■ **WHAT YOU HAVE TO DO**: In the entries below, every line with the string "fill" is to be reported.

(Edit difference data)
▶

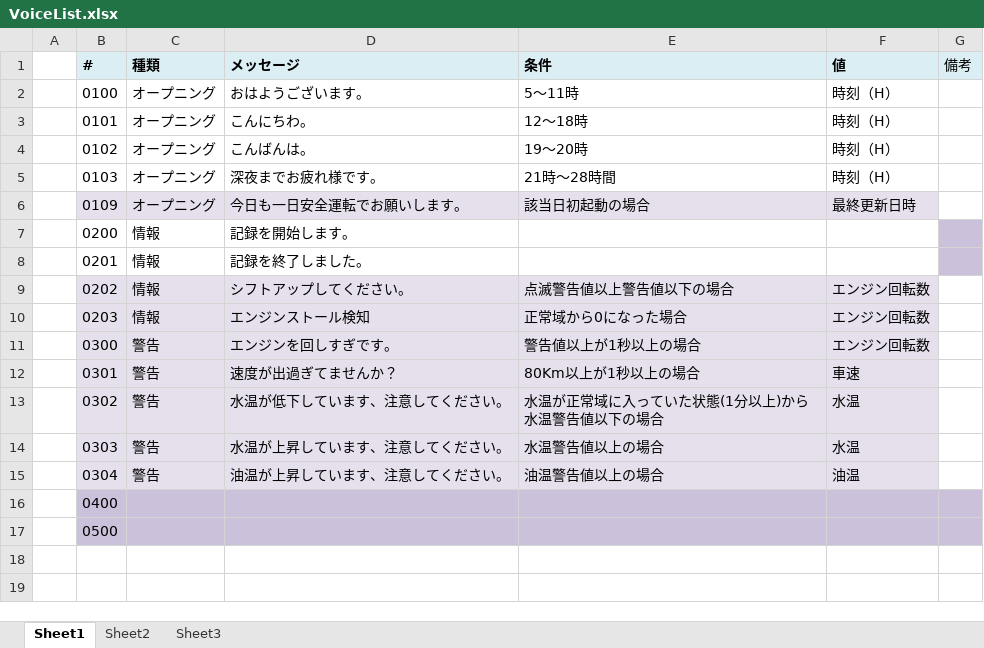
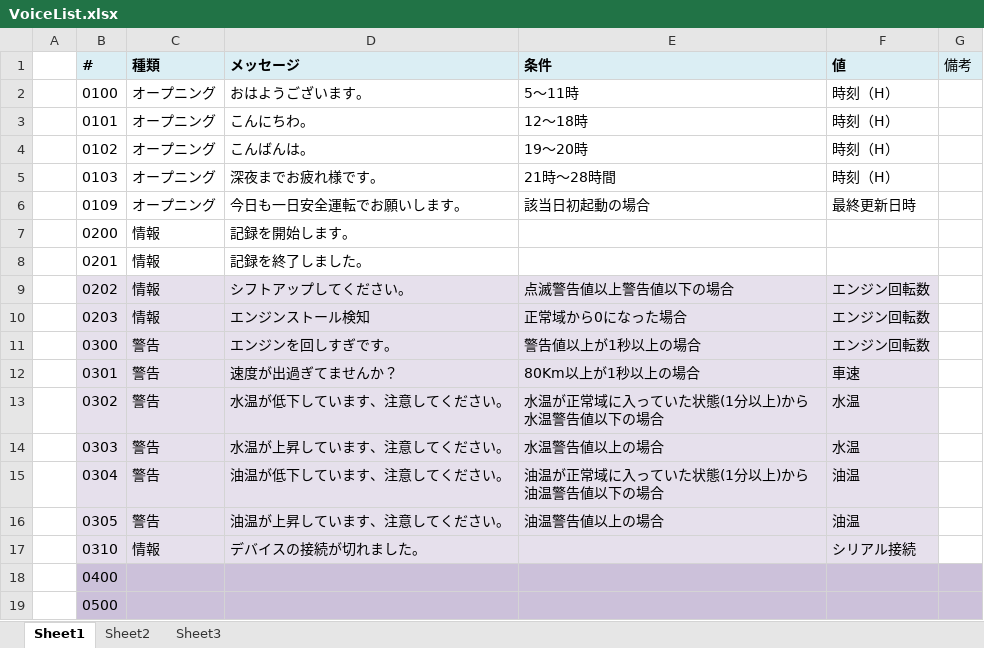
Before and after one commit to xx20170204xx/ArduinoCarDriveLoger, an Excel workbook: UnityClient/MyMultiMeter/Assets/Voice/VoiceList.xlsx, sheet Sheet1, drawn as a sheet; values as stored, in another font and other column widths than the file's, no borders; the diff names each change by its address in the sheet, - before the commit and + after, or states it on an @@ line.

```diff
--- a/UnityClient/MyMultiMeter/Assets/Voice/VoiceList.xlsx (sheet Sheet1)
+++ b/UnityClient/MyMultiMeter/Assets/Voice/VoiceList.xlsx (sheet Sheet1)
-B6:F6 fill: #E6E0EC
+B6:F6 fill: none
-G7:G8 fill: #CCC1DA
+G7:G8 fill: none
-D15 (メッセージ): 油温が上昇しています、注意してください。
+D15 (メッセージ): 油温が低下しています、注意してください。
-E15 (条件): 油温警告値以上の場合
+E15 (条件): 油温が正常域に入っていた状態(1分以上)から油温警告値以下の場合
+row 16:  | 0305 | 警告 | 油温が上昇しています、注意してください。 | 油温警告値以上の場合 | 油温
+row 17:  | 0310 | 情報 | デバイスの接続が切れました。 |  | シリアル接続
```
Also changed, not shown: 14 other files.
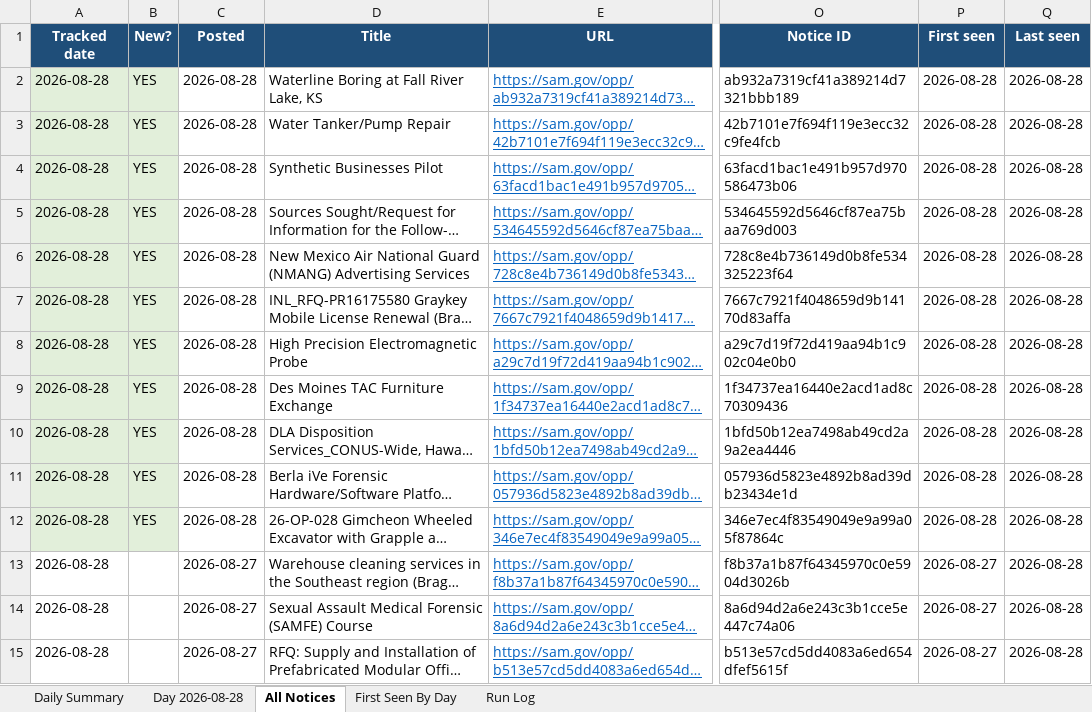
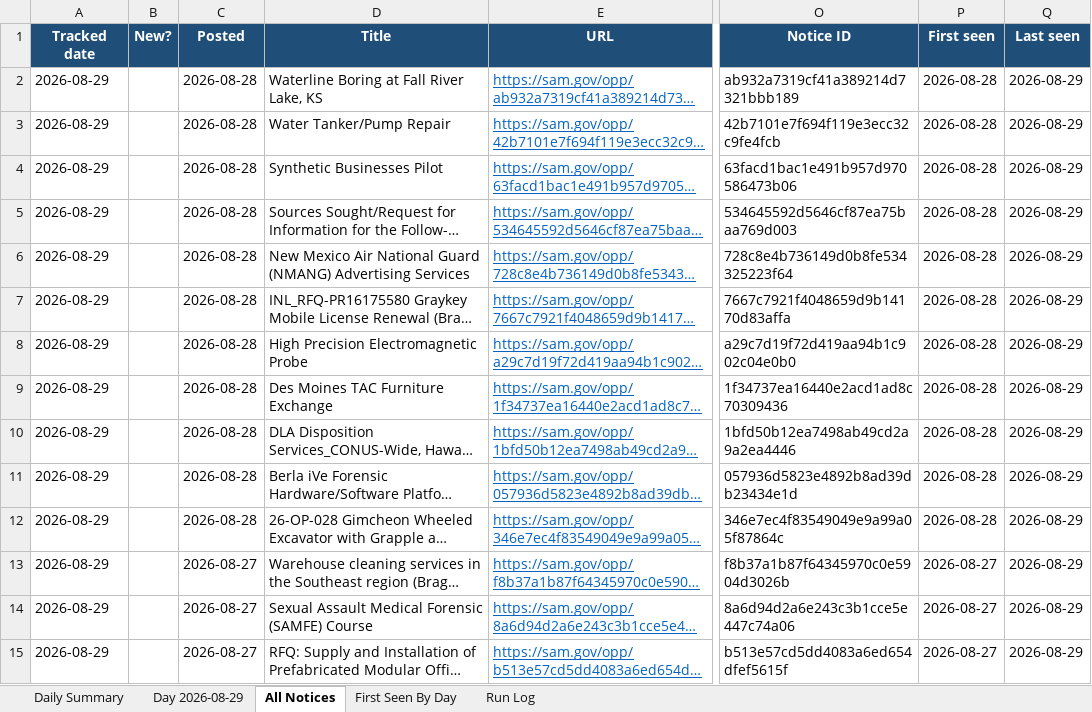
Before and after one commit to biscuitdh/44aa9566-3f78-4f70-9255-8cc9b8d7e019, an Excel workbook: docs/v/SAM-daily-latest.xlsx, sheet All Notices, drawn as a sheet; only a part is shown, gaps mark what is left out; long unchanged cells end in …; values as stored, in another font and other column widths than the file's, no borders; the diff covers the shown part only; the diff names each change by its address in the sheet, - before the commit and + after, or states it on an @@ line.

```diff
--- a/docs/v/SAM-daily-latest.xlsx (sheet All Notices)
+++ b/docs/v/SAM-daily-latest.xlsx (sheet All Notices)
-sheet tab: Day 2026-08-28
+sheet tab: Day 2026-08-29
-A2:A15 (Tracked date): 2026-08-28
+A2:A15 (Tracked date): 2026-08-29
-A2:B12 fill: #E2EFDA
+A2:B12 fill: none
-B2:B12 (New?): YES
+B2:B12 (New?): (empty)
-Q2:Q15 (Last seen): 2026-08-28
+Q2:Q15 (Last seen): 2026-08-29
```
Also changed, not shown: 11 removed rows and 110 edited cells elsewhere in this sheet, sheet First Seen By Day, sheet Day 2026-08-29, sheet Run Log, sheet Daily Summary, 18 other files.
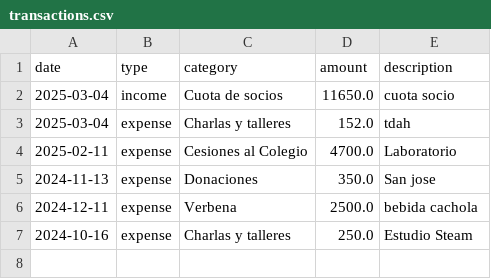
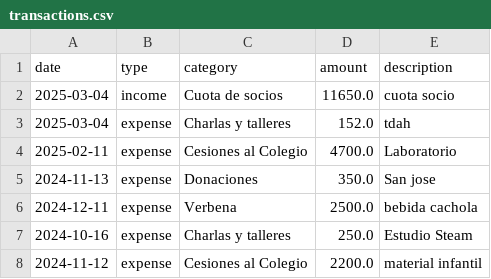
Before and after one commit to rmorpir/ampacontaweb, a CSV file: data/transactions.csv, drawn as a sheet.

```diff
--- a/data/transactions.csv
+++ b/data/transactions.csv
@@ -7 +7,2 @@ date,type,category,amount,description
 2024-10-16,expense,Charlas y talleres,250.0,Estudio Steam
+2024-11-12,expense,Cesiones al Colegio,2200.0,material infantil
```
Also changed, not shown: 1 other file.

◀

■ **REPLY**:
-B6:F6 fill: #E6E0EC
+B6:F6 fill: none
-G7:G8 fill: #CCC1DA
+G7:G8 fill: none
-A2:B12 fill: #E2EFDA
+A2:B12 fill: none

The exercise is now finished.